Historical research says the average lifespan for the native people was about 35 years. They stood about five feet for the average woman and five feet, six inches for the average man. The hardships of life (arthritis, bad teeth, nutrition, childbirth) took their toll.
Kasha-Katuwe Tent Rocks National. Monument provides a quarter mile long slot canyon and an ultimate hike to the top. The slot canyon rock at the lower elevations contains copper and iron, with many striations that make for amazing imagery. Be warned, you would not want to be in that canyon when it rains.
Taos Pueblo is a living community with North and South multi-storied homes divided by Red Willow Creek. The 1680 Pueblo Revolt was a collective effort against Spanish rule and drove the Spanish people to the current Mexico border. The 1847 Taos Revolt was an uprising against US occupancy and today is the only living Native American community designated by UNESCO.
San Francisco de Asis Mission Church is a historic and architecturally significant church on the main plaza of Ranchos de Taos, New Mexico. Built between 1772 and 1816, it is one of the finest extant examples of a Spanish Colonial New Mexico mission church, and it is a popular target for photographers. In 1970 it was designated a National Historic Landmark.

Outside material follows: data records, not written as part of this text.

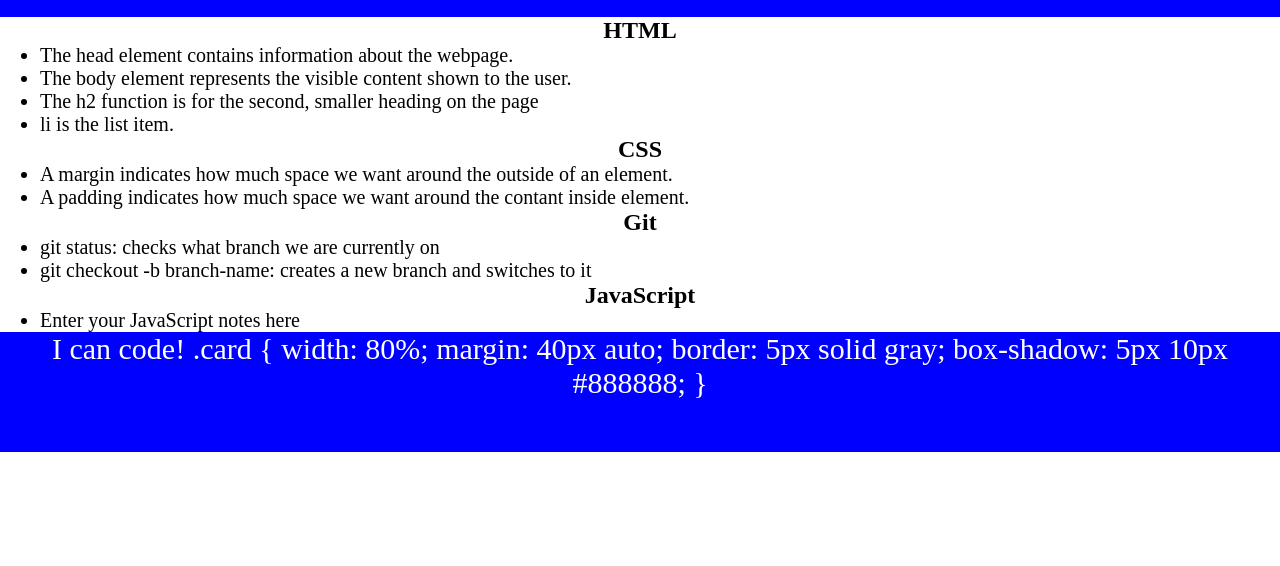
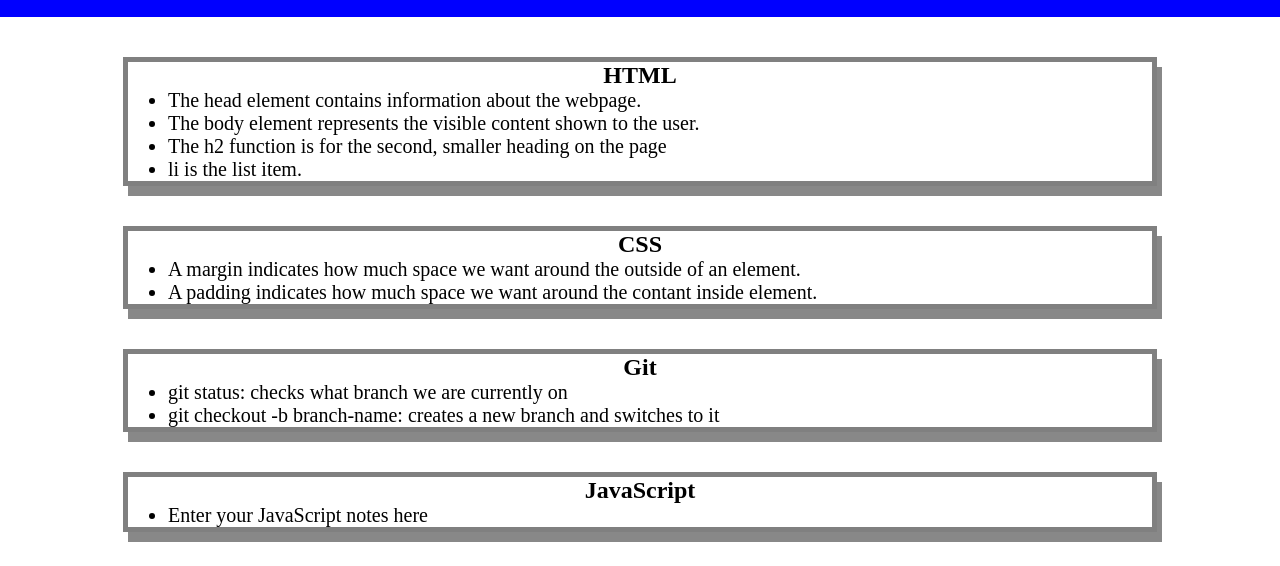
Before and after one commit to snalepa11/prework-study-guide, a plain HTML site: page prework-study-guide/index.html in a window 1280 px wide. Shown: the part 103-669 px from the top of the page. Drawn offline with Linux system fonts and the light colour scheme; files that its build step writes are made by us from their sources.

Commit message:
added CSS to project

```diff
--- a/prework-study-guide/assets/style.css
+++ b/prework-study-guide/assets/style.css
@@ -28,3 +28,10 @@ p{
     text-align: center;
     font-size: 30px;
 }
+
+.card {
+    width: 80%;
+    margin: 40px auto;
+    border: 5px solid gray;
+    box-shadow: 5px 10px #888888;
+  }
--- a/prework-study-guide/index.html
+++ b/prework-study-guide/index.html
@@ -48,12 +48,6 @@
 
     <footer>
       <p>I can code!
-        .card {
-          width: 80%;
-          margin: 40px auto;
-          border: 5px solid gray;
-          box-shadow: 5px 10px #888888;
-        }
       </p>
     </footer>
   </body>
```
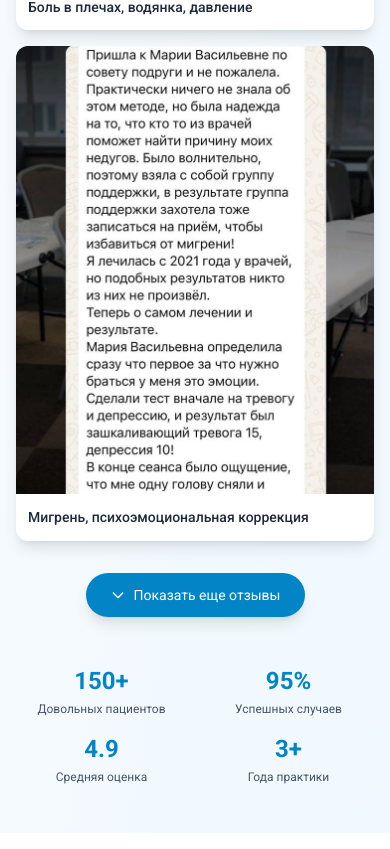
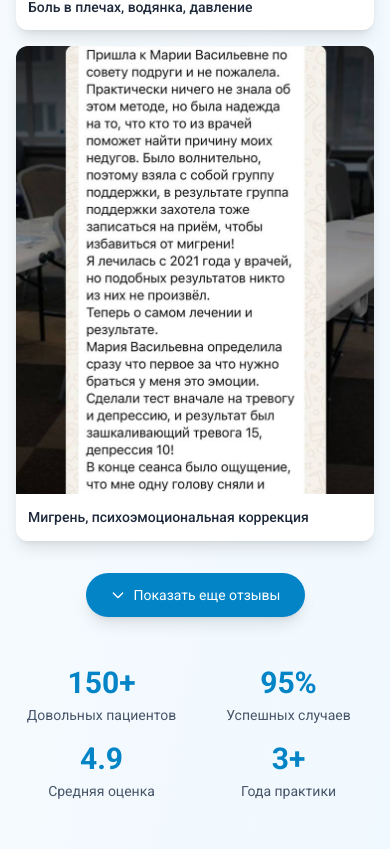
Before and after one commit to maratze/maria-pdtr, a React (Vite) app: page / in a window 390 px wide. Shown: the part 5909-6758 px from the top of the page. Built offline with nearby package versions, Linux system fonts and the light colour scheme.

Commit message:
feat: update font sizes and styles for statistics in testimonials component for improved readability

```diff
--- a/src/components/Testimonials.jsx
+++ b/src/components/Testimonials.jsx
@@ -345,20 +345,20 @@ const Testimonials = () => {
 				{/* Stats */}
 				<div className="mt-12 sm:mt-16 grid grid-cols-2 lg:grid-cols-4 gap-4 sm:gap-6 lg:gap-8">
 					<div className="text-center">
-						<div className="text-2xl sm:text-3xl lg:text-4xl font-bold text-ocean-600 mb-1 sm:mb-2">150+</div>
-						<div className="text-xs sm:text-sm text-slate-600">Довольных пациентов</div>
+						<div className="text-3xl lg:text-4xl font-bold text-ocean-600 mb-1 sm:mb-2">150+</div>
+						<div className="text-sm text-slate-600">Довольных пациентов</div>
 					</div>
 					<div className="text-center">
-						<div className="text-2xl sm:text-3xl lg:text-4xl font-bold text-ocean-600 mb-1 sm:mb-2">95%</div>
-						<div className="text-xs sm:text-sm text-slate-600">Успешных случаев</div>
+						<div className="text-3xl lg:text-4xl font-bold text-ocean-600 mb-1 sm:mb-2">95%</div>
+						<div className="text-sm text-slate-600">Успешных случаев</div>
 					</div>
 					<div className="text-center">
-						<div className="text-2xl sm:text-3xl lg:text-4xl font-bold text-ocean-600 mb-1 sm:mb-2">4.9</div>
-						<div className="text-xs sm:text-sm text-slate-600">Средняя оценка</div>
+						<div className="text-3xl lg:text-4xl font-bold text-ocean-600 mb-1 sm:mb-2">4.9</div>
+						<div className="text-sm text-slate-600">Средняя оценка</div>
 					</div>
 					<div className="text-center">
-						<div className="text-2xl sm:text-3xl lg:text-4xl font-bold text-ocean-600 mb-1 sm:mb-2">3+</div>
-						<div className="text-xs sm:text-sm text-slate-600">Года практики</div>
+						<div className="text-3xl lg:text-4xl font-bold text-ocean-600 mb-1 sm:mb-2">3+</div>
+						<div className="text-sm text-slate-600">Года практики</div>
 					</div>
 				</div>
 
```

The next time that you attend one of our informative and educational photography events, we recommend that you consider spending some extra time traveling around the area to enhance your understanding of the region and explore photographic opportunities. It’s a great way to challenge yourself and utilize your Leica gear to its fullest.